A look at how food gets to the dinner table and suggestions for how it can be done better.
Many Americans take for granted their regular trips to the grocery store. Shoppers may not be aware that 80 percent of the country's meat originates from four suppliers. In fact, they may not know that there are areas in the inner cities of America where grocery stores do not even exist. Hesterman, a longtime advocate of sustainable agriculture and the founder of Fair Food Network, writes that our food system is broken and will not be able to continue supporting the world population for much longer. The author's deft explanation of our current cultivation and consumption of food should have families moving away from their supermarket aisles and into farmers’ markets and community-supported agriculture programs. Hesterman urges much-needed change on the federal level, as well: “Moving from conscious consumers in our own homes to engaged citizens in our communities is the next step but…no matter how many of us decide to do this, the changes necessary to bring balance back into our food system will not happen without changes in public policy.” Guides and resources are included to help the average consumer source food locally, and the author also includes a breakdown of federal legislation and how it should be amended.

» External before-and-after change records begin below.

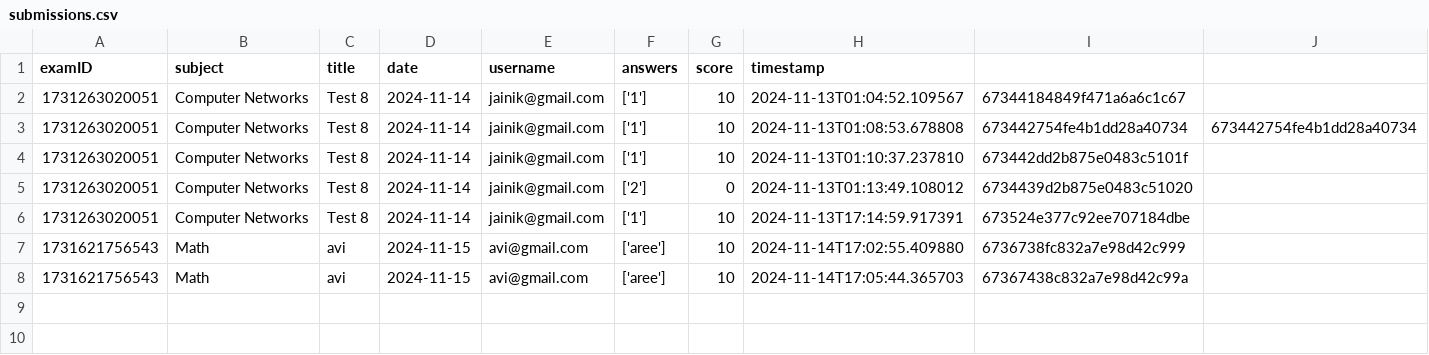
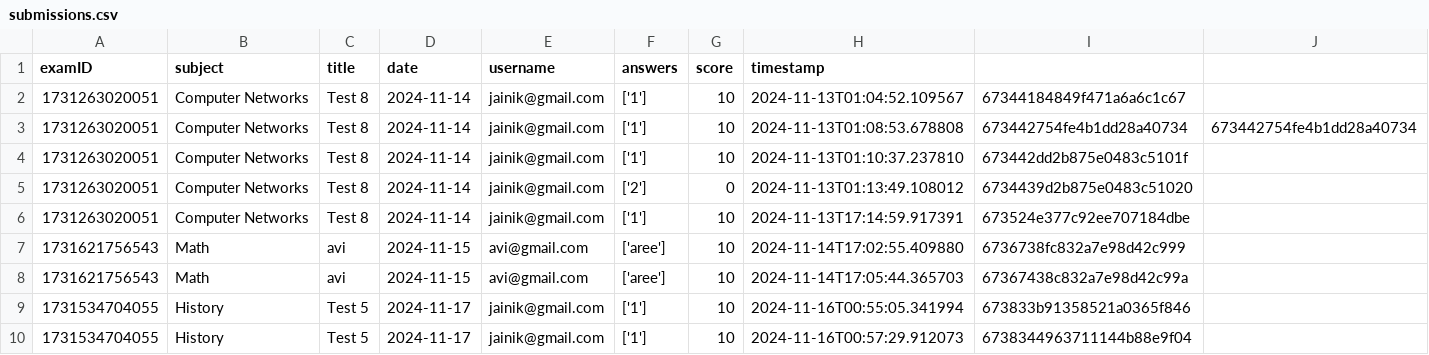
Before and after one commit to avi212003/-Online-Exam-Monitoring-System, a CSV file: user/backend/submissions.csv, drawn as a sheet; the diff names each change by its address in the sheet, - before the commit and + after, or states it on an @@ line.

Commit message:
made the user details dynamic throughout the web app

```diff
--- a/user/backend/submissions.csv
+++ b/user/backend/submissions.csv
+row 9: 1731534704055 | History | Test 5 | 2024-11-17 | jainik@gmail.com | ['1'] | 10 | 2024-11-16T00:55:05.341994 | 673833b91358521a0365f846
+row 10: 1731534704055 | History | Test 5 | 2024-11-17 | jainik@gmail.com | ['1'] | 10 | 2024-11-16T00:57:29.912073 | 6738344963711144b88e9f04
```
Also changed, not shown: user/backend/unknown_person_detection.csv, 7 other files.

A thorough, inspiring guide on how to restructure the food system for a long and healthy future, for consumers and legislators alike.